“The money was worth it, trust me,” Pouncey said Wednesday after returning from a two-game suspension for kicking and punching Cleveland Browns defensive end Myles Garrett during a late-game brawl on Nov. 14.
Pouncey (University of Florida) kicked and punched Garrett repeatedly after Garrett ripped off Pittsburgh quarterback Mason Rudolph’s helmet then hit him in the head with it in the final seconds of a 21-7 Cleveland victory. Pouncey raced to Rudolph’s defense, attacking Garrett while Garrett was being held on the ground by Steelers offensive guard David DeCastro.
The league initially hit Pouncey with a three-game ban but reduced it to two on appeal. His teammates rallied to his defense, sporting “Free Pouncey” sweatshirts before Sunday’s rematch with the Browns then stopping by his house to award him the game ball following a 20-13 victory that gave Pittsburgh’s playoff hopes a significant boost.
“I think the guys knew, my teammates know I ride with you no matter what,” Pouncey said. “A lot of great came out of it.”

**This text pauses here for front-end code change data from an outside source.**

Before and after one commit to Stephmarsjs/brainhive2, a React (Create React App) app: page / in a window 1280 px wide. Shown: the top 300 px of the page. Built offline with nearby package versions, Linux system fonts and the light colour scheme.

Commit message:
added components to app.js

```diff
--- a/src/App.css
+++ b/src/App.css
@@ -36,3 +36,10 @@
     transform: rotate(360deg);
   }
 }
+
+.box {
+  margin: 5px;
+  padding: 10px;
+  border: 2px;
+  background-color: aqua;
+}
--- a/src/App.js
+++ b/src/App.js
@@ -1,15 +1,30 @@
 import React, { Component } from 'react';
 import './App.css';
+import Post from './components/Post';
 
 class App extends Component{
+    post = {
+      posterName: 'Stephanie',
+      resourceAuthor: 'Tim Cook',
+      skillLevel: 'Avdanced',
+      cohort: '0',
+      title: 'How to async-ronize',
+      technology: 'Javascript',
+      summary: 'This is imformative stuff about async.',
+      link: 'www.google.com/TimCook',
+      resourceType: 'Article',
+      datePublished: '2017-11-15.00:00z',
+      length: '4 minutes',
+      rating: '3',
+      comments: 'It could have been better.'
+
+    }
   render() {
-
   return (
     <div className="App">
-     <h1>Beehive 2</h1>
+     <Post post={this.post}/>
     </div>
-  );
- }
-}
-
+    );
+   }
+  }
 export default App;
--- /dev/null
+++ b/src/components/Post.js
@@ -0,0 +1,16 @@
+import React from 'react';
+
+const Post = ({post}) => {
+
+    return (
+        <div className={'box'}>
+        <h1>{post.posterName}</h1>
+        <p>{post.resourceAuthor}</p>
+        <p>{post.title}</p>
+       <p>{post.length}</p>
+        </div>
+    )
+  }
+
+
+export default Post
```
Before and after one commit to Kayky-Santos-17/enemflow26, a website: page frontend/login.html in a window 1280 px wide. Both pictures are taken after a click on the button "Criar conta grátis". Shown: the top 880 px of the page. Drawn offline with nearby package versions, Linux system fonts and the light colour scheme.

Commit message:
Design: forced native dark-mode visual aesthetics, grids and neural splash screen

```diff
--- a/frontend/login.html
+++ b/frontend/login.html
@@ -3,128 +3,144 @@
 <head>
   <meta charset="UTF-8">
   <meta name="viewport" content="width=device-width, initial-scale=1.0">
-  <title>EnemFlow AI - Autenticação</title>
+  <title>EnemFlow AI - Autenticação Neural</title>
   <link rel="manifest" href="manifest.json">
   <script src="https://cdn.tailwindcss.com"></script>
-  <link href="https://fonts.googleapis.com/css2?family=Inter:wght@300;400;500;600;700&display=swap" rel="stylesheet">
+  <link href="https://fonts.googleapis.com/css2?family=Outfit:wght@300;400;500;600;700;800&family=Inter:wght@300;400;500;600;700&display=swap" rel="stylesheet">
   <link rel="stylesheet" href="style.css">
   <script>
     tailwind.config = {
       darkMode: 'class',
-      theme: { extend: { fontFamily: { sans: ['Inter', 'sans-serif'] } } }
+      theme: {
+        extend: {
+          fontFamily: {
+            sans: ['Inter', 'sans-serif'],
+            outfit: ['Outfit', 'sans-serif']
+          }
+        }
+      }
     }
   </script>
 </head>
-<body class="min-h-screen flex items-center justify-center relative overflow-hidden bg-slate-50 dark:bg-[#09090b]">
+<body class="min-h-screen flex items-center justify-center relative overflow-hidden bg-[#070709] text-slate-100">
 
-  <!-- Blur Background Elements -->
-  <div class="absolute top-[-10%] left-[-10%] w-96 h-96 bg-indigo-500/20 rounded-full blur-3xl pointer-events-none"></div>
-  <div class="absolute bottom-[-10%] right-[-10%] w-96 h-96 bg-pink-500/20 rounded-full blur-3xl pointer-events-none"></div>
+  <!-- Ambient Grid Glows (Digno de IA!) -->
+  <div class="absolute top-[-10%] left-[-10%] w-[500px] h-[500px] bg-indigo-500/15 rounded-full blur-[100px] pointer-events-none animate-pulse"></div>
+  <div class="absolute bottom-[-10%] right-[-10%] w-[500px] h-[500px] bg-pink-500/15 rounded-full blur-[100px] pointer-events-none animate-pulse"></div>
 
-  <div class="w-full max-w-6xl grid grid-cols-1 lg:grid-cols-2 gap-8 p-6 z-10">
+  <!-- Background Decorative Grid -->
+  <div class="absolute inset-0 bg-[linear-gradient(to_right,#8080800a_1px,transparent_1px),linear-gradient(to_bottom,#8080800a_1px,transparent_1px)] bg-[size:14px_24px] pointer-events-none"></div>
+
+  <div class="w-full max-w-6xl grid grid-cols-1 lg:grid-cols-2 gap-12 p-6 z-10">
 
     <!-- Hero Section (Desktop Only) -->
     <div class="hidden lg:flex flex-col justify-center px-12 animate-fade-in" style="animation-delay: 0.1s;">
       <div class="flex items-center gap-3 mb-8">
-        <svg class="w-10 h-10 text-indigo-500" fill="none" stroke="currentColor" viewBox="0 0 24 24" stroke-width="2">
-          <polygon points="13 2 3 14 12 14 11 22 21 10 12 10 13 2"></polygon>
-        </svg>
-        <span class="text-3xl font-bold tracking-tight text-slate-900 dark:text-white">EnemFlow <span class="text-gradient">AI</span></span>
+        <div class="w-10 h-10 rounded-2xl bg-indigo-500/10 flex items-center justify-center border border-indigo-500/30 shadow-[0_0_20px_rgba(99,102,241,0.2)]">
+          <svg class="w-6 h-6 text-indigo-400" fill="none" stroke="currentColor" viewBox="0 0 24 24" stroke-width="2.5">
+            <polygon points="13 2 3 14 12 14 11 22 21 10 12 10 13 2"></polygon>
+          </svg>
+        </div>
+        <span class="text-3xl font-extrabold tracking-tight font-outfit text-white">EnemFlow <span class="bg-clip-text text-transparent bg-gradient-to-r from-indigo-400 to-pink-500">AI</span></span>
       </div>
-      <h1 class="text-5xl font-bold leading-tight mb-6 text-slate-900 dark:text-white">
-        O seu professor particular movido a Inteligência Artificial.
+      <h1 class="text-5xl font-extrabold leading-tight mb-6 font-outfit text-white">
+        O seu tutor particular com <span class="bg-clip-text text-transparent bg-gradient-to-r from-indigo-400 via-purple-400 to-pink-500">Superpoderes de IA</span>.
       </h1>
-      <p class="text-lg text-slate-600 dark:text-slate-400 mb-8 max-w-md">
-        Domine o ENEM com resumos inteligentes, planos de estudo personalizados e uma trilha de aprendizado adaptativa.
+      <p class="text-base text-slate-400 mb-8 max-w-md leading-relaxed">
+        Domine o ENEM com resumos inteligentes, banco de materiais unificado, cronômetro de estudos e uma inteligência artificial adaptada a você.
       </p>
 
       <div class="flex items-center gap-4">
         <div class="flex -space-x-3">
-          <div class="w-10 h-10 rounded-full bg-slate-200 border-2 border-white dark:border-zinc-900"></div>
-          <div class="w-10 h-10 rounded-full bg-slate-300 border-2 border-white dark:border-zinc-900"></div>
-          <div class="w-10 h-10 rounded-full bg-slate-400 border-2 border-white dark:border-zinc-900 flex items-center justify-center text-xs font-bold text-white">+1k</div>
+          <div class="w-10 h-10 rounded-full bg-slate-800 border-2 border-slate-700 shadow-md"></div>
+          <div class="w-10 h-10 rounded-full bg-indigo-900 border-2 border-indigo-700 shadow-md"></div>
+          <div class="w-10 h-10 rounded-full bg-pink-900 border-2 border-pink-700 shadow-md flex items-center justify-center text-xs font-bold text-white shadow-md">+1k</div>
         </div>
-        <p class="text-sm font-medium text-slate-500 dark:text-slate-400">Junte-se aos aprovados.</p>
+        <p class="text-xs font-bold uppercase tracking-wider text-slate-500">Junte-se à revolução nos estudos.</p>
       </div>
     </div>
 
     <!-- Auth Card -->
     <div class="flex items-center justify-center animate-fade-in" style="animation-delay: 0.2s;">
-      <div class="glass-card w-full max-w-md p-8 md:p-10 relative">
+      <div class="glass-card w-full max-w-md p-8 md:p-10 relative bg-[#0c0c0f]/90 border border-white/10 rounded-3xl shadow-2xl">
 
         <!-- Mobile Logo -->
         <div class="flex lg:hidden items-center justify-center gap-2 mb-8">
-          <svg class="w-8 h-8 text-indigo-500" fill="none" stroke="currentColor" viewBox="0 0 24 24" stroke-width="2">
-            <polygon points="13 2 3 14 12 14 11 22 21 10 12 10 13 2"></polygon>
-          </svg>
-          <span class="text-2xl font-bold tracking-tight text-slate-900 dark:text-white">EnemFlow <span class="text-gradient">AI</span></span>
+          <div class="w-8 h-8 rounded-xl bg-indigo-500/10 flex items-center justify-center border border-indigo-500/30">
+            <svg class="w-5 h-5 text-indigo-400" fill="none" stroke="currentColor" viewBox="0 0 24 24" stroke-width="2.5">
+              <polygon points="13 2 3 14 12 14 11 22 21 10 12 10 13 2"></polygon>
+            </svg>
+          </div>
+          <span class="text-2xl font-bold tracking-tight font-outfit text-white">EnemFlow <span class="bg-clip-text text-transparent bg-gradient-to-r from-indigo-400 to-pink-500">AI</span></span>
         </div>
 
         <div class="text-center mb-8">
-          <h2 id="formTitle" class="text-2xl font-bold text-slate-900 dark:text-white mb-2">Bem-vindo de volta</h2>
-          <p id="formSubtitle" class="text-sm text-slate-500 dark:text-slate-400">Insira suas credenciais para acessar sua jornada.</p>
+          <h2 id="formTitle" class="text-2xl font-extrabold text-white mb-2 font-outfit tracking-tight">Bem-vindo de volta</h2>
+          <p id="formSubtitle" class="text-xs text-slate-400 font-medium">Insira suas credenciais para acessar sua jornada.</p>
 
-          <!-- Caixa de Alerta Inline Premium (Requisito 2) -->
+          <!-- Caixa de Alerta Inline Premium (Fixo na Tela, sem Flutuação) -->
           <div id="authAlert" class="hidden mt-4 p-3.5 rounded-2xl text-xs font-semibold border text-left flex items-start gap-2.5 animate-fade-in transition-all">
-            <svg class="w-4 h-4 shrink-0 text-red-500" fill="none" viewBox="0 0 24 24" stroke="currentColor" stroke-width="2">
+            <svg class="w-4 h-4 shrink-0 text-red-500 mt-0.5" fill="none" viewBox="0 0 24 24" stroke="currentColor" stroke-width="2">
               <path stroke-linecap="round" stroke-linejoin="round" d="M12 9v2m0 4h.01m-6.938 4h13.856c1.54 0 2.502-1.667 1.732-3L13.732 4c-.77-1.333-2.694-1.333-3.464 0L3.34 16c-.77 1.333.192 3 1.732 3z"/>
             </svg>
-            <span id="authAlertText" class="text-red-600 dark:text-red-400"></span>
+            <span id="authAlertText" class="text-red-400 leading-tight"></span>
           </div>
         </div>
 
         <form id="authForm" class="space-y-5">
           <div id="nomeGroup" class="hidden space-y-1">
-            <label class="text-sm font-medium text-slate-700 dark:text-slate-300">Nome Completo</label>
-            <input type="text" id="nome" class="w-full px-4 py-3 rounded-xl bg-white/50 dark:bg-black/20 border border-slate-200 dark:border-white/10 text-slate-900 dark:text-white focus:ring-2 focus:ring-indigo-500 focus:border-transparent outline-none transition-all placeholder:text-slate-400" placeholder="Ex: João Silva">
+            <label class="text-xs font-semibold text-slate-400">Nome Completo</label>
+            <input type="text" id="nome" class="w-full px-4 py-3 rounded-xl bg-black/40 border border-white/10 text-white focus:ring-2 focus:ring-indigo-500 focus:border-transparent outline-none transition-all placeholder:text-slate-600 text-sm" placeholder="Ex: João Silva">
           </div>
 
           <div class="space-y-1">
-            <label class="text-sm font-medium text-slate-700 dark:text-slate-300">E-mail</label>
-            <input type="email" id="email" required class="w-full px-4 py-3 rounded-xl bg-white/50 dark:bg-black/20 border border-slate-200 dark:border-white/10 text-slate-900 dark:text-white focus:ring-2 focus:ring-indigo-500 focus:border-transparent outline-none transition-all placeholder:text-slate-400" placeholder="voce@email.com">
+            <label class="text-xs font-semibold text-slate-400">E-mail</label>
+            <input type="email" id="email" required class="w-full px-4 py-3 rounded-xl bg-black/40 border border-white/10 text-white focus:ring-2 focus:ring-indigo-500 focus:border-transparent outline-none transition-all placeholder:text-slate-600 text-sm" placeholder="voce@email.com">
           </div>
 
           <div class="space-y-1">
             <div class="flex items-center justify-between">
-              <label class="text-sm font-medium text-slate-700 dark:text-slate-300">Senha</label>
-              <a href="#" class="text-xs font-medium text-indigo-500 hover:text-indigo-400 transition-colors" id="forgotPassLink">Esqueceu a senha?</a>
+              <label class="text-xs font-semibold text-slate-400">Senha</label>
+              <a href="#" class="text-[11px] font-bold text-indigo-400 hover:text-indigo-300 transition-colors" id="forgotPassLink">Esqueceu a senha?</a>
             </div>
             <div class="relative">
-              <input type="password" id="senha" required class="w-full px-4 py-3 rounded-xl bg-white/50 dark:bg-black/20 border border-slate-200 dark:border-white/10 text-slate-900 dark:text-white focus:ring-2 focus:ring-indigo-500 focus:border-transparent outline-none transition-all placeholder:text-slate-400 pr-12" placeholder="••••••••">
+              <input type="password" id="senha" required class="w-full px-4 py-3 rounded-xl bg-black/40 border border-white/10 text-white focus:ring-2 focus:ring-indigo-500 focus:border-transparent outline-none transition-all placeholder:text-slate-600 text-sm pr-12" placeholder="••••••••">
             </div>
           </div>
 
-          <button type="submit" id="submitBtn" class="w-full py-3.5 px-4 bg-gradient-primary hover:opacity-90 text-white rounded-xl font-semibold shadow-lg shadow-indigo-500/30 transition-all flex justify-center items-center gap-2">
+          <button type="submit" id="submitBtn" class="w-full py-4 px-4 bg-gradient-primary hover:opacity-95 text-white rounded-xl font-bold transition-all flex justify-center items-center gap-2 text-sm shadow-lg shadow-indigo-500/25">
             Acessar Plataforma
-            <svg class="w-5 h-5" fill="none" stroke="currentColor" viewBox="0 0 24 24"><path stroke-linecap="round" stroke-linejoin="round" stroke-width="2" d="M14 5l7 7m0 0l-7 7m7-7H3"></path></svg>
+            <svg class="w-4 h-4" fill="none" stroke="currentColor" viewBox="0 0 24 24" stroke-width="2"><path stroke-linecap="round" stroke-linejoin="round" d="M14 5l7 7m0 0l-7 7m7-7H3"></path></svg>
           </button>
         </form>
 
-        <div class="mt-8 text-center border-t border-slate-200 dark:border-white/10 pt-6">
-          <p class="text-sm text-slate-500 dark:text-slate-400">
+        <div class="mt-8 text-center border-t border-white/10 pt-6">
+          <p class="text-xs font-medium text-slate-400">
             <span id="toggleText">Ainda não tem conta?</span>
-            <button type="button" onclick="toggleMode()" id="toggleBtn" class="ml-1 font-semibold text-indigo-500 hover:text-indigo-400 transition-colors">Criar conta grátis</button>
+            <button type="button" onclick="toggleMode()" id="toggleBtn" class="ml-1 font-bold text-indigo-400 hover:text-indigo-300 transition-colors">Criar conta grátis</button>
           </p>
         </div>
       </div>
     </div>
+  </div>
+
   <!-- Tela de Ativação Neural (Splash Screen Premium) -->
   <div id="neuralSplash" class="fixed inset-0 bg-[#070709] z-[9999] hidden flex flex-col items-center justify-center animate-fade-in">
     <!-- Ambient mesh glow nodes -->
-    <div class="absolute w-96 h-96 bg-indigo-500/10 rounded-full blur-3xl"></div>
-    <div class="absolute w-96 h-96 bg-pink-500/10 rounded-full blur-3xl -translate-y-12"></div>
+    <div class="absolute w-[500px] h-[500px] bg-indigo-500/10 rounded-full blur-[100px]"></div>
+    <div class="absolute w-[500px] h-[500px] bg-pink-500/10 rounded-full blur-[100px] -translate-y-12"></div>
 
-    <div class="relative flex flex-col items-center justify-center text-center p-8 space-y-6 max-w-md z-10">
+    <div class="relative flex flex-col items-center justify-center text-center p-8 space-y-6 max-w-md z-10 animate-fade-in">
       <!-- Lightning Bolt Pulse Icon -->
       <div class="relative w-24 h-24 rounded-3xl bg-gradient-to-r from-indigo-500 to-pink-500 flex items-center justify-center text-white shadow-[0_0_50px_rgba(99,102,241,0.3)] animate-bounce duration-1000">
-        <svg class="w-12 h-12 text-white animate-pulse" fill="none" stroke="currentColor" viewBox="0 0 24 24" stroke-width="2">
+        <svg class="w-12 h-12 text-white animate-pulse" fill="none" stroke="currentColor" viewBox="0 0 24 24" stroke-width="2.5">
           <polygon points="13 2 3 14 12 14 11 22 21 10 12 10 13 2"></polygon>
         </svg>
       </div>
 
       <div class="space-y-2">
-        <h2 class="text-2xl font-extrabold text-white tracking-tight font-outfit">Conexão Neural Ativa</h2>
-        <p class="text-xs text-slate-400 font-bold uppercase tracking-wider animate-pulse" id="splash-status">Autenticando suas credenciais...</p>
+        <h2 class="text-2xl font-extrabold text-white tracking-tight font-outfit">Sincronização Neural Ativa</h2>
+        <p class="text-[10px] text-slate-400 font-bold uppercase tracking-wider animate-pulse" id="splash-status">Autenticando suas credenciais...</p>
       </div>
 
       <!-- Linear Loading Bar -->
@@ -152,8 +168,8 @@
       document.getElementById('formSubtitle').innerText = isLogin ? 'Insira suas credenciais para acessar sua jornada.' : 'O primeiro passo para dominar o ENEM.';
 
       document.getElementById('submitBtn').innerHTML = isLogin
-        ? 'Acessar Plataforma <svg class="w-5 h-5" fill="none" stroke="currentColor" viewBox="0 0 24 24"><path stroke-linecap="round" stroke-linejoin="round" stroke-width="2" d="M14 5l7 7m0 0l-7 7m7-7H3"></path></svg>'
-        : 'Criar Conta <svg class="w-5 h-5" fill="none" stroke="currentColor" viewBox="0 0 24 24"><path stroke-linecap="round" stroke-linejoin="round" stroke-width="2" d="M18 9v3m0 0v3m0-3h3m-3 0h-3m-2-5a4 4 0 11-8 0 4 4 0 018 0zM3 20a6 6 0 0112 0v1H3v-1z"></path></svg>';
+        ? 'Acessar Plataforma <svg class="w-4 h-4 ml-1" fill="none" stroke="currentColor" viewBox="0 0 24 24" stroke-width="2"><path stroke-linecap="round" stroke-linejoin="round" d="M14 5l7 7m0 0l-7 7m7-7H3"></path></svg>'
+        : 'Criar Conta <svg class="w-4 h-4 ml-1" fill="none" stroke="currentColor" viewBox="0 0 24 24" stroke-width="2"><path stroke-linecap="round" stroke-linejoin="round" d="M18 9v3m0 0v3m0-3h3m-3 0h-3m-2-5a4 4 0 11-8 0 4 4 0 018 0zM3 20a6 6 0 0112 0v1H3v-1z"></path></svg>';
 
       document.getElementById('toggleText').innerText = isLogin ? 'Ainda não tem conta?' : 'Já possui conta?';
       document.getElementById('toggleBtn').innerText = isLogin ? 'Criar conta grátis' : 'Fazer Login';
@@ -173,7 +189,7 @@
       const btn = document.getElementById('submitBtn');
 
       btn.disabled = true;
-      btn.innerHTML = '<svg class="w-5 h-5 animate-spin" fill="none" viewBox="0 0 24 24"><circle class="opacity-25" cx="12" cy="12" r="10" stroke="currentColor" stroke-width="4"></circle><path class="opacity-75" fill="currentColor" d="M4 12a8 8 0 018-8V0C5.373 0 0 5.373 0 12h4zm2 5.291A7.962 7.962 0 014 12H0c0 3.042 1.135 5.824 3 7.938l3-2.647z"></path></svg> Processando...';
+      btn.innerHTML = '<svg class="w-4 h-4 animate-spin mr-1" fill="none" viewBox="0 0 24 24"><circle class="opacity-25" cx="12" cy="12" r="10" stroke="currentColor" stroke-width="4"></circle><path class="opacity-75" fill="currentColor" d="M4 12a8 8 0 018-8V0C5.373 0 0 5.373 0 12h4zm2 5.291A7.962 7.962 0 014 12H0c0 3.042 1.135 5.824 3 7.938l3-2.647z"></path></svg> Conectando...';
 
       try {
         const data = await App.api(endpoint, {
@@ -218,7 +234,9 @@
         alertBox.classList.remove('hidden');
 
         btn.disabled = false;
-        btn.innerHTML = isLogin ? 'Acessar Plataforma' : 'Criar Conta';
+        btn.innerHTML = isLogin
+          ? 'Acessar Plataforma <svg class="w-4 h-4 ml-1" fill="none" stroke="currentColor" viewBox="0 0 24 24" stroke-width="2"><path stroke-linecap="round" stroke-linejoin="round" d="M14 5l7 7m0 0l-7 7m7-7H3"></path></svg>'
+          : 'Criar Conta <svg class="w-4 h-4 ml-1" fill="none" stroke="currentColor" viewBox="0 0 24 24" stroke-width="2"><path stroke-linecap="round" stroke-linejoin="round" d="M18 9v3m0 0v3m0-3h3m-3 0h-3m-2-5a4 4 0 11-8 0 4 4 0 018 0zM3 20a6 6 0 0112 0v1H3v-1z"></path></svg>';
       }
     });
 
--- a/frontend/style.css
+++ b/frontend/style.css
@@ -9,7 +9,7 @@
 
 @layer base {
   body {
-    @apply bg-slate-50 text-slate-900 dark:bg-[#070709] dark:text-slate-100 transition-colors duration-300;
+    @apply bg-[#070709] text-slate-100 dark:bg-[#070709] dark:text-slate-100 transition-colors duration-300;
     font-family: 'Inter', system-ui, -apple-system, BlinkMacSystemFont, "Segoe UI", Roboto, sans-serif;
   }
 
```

The Steelers (7-5) beat Cincinnati and Cleveland with B.J. Finney filling in. Pouncey credited Finney, who will be a free agent in March, for earning “a lot of money for himself” while Pouncey served his suspension.
“He played outstanding, man, honestly,” Pouncey said.
Pouncey, meanwhile, sat at home watching his teammates on TV. It wasn’t an entirely new experience. He missed all but a handful of snaps in 2013 after tearing an ACL in the opener against Tennessee, and sat out all of 2015 after breaking his leg during the preseason.
This time, however, was different. He would send his teammates supportive texts but otherwise stayed away. He would flip on the TV and run on the treadmill during games to simulate — in some small way — game-like conditions. The suspension forced him to work out at local gyms instead of the team’s practice facility. The fans he ran into had no issues with his response to Garrett.
“A couple said, ‘Add another kick, add another punch,’” Pouncey said. “But it was just funny to hear people. Everywhere I go, too, everyone goes like this, they put their fists up.”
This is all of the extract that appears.